◆ **Task item**
Your answer must be every line of the data that holds the string "plans".

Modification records
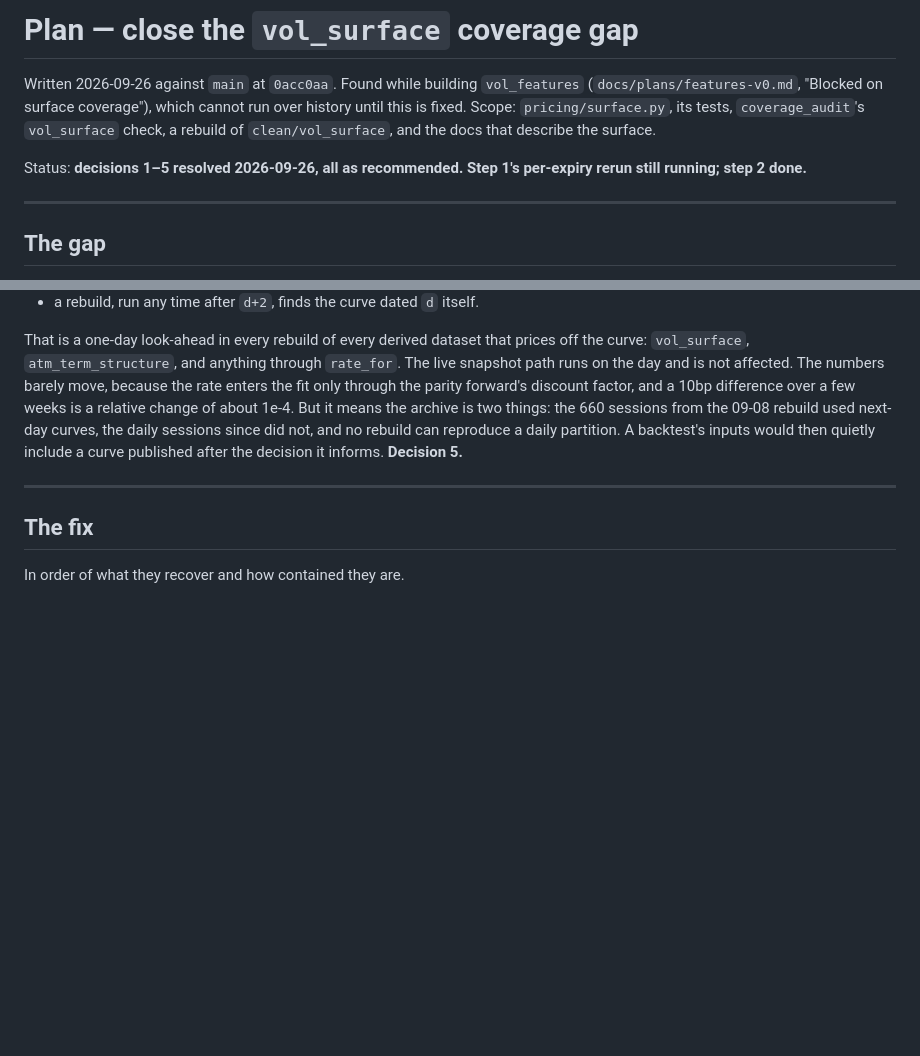
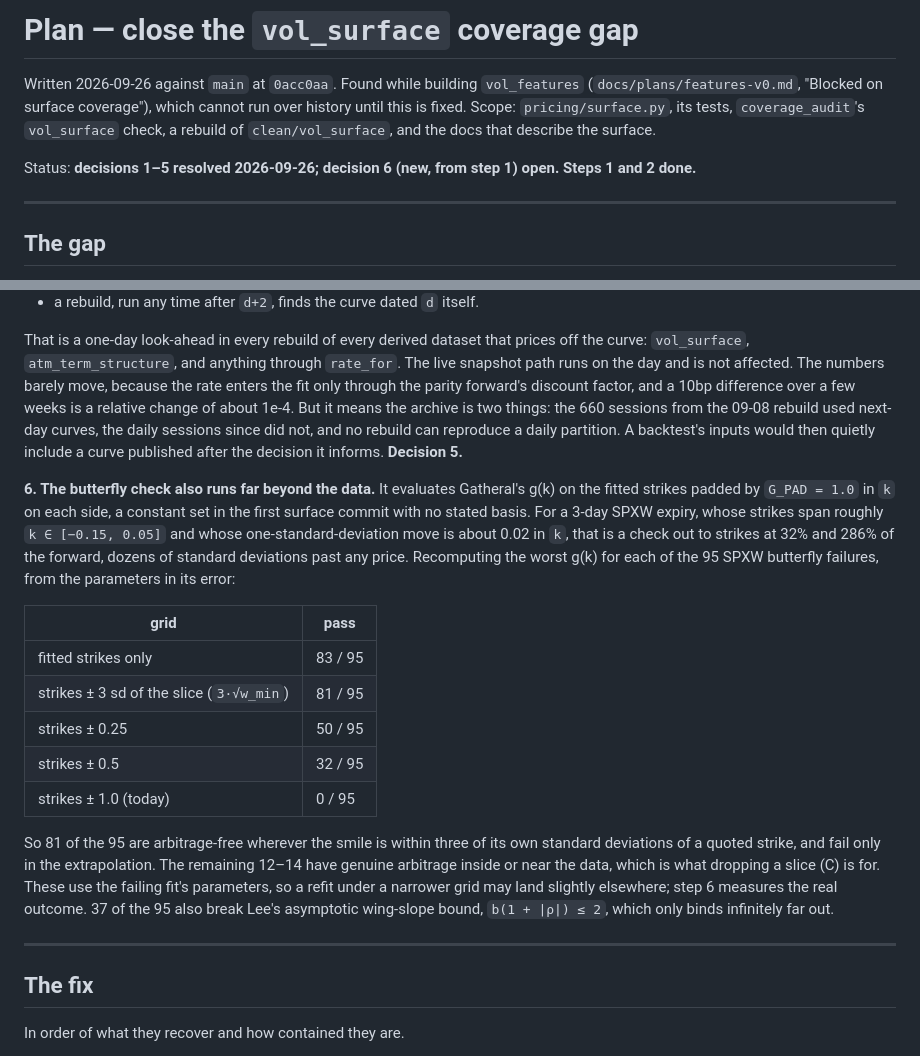
Before and after one commit to bradlasater/Crack-the-Sky, a Markdown page: docs/plans/surface-coverage.md, 2 parts joined by grey strips. Drawn GitHub-style; blank space fills up the shorter version.

```diff
--- a/docs/plans/surface-coverage.md
+++ b/docs/plans/surface-coverage.md
@@ -6,8 +6,8 @@ coverage"), which cannot run over history until this is fixed. Scope:
 `pricing/surface.py`, its tests, `coverage_audit`'s `vol_surface` check,
 a rebuild of `clean/vol_surface`, and the docs that describe the surface.
 
-Status: **decisions 1–5 resolved 2026-09-26, all as recommended. Step 1's
-per-expiry rerun still running; step 2 done.**
+Status: **decisions 1–5 resolved 2026-09-26; decision 6 (new, from step 1)
+open. Steps 1 and 2 done.**
 
 ---
 
@@ -110,6 +117,31 @@ the daily sessions since did not, and no rebuild can reproduce a daily
 partition. A backtest's inputs would then quietly include a curve published
 after the decision it informs. **Decision 5.**
 
+**6. The butterfly check also runs far beyond the data.** It evaluates
+Gatheral's g(k) on the fitted strikes padded by `G_PAD = 1.0` in `k` on each
+side, a constant set in the first surface commit with no stated basis. For a
+3-day SPXW expiry, whose strikes span roughly `k ∈ [−0.15, 0.05]` and whose
+one-standard-deviation move is about 0.02 in `k`, that is a check out to
+strikes at 32% and 286% of the forward, dozens of standard deviations past
+any price. Recomputing the worst g(k) for each of the 95 SPXW butterfly
+failures, from the parameters in its error:
+
+| grid | pass |
+|---|---|
+| fitted strikes only | 83 / 95 |
+| strikes ± 3 sd of the slice (`3·√w_min`) | 81 / 95 |
+| strikes ± 0.25 | 50 / 95 |
+| strikes ± 0.5 | 32 / 95 |
+| strikes ± 1.0 (today) | 0 / 95 |
+
+So 81 of the 95 are arbitrage-free wherever the smile is within three of its
+own standard deviations of a quoted strike, and fail only in the
+extrapolation. The remaining 12–14 have genuine arbitrage inside or near the
+data, which is what dropping a slice (C) is for. These use the failing fit's
+parameters, so a refit under a narrower grid may land slightly elsewhere;
+step 6 measures the real outcome. 37 of the 95 also break Lee's asymptotic
+wing-slope bound, `b(1 + |ρ|) ≤ 2`, which only binds infinitely far out.
+
 ---
 
 ## The fix
```
Also changed, not shown: other parts of docs/plans/surface-coverage.md (+49 -20 lines).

◆ **Output**
Before and after one commit to bradlasater/Crack-the-Sky, a Markdown page: docs/plans/surface-coverage.md, 2 parts joined by grey strips. Drawn GitHub-style; blank space fills up the shorter version.
--- a/docs/plans/surface-coverage.md
+++ b/docs/plans/surface-coverage.md
Also changed, not shown: other parts of docs/plans/surface-coverage.md (+49 -20 lines).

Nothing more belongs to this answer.